In the entries below, how many lines contain the word "changed"? State the number and nothing more.

===== RECORDS TO PROCESS

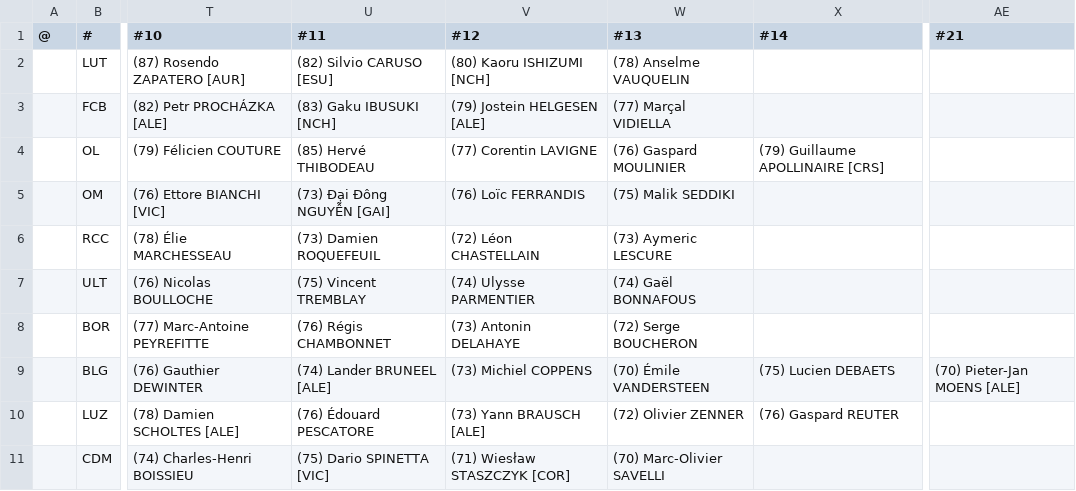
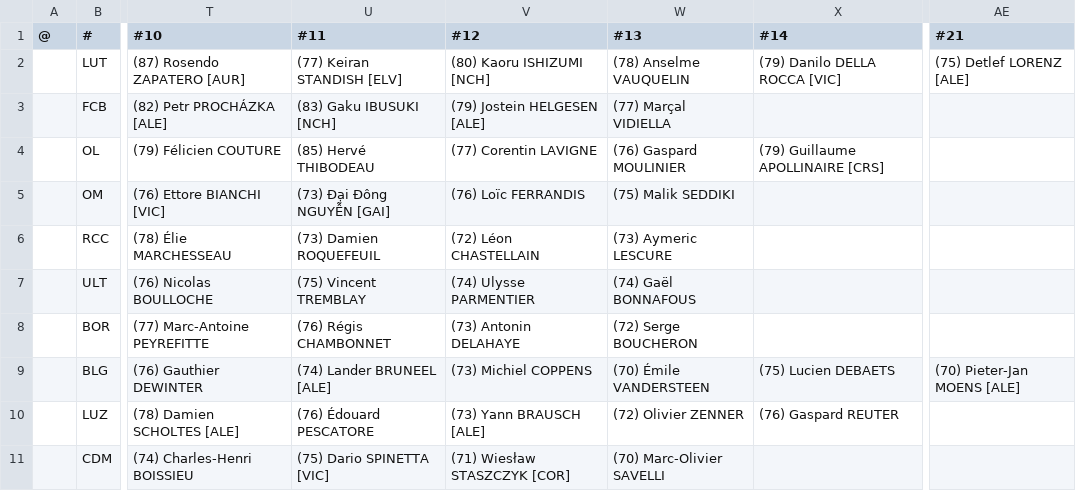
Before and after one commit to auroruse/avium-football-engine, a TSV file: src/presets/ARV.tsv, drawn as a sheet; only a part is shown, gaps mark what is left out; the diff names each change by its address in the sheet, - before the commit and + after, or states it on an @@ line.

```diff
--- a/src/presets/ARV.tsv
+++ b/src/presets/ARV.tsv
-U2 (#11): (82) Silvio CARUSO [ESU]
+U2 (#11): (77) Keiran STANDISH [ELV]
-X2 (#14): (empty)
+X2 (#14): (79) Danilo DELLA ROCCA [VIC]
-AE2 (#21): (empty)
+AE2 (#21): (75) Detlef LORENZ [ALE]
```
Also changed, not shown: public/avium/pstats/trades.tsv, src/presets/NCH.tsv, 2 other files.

==========
===== RECORDS TO PROCESS

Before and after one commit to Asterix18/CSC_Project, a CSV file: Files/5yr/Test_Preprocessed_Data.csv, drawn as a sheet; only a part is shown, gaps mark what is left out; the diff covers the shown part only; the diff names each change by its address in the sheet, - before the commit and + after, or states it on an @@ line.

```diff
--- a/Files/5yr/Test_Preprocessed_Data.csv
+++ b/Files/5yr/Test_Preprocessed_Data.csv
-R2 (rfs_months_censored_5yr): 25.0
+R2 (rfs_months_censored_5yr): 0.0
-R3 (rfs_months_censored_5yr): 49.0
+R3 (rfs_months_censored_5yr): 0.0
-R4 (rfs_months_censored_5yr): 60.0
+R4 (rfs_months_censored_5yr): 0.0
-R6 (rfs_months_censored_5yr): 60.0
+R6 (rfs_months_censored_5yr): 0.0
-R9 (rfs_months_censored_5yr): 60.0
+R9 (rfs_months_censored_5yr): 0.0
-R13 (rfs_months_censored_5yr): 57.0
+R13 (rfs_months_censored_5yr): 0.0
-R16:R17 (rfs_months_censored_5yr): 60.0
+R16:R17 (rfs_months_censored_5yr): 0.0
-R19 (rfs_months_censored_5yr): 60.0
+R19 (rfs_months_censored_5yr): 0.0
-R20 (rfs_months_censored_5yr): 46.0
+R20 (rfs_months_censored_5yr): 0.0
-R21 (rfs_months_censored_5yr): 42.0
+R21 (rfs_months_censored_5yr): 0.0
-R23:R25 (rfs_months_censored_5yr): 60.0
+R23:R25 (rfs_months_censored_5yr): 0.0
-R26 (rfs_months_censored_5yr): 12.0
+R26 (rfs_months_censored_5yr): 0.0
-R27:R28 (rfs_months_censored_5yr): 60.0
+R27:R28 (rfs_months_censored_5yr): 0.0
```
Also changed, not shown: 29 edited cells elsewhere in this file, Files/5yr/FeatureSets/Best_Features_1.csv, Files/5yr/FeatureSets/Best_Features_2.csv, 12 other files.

==========

:: TASK RESPONSE ::
2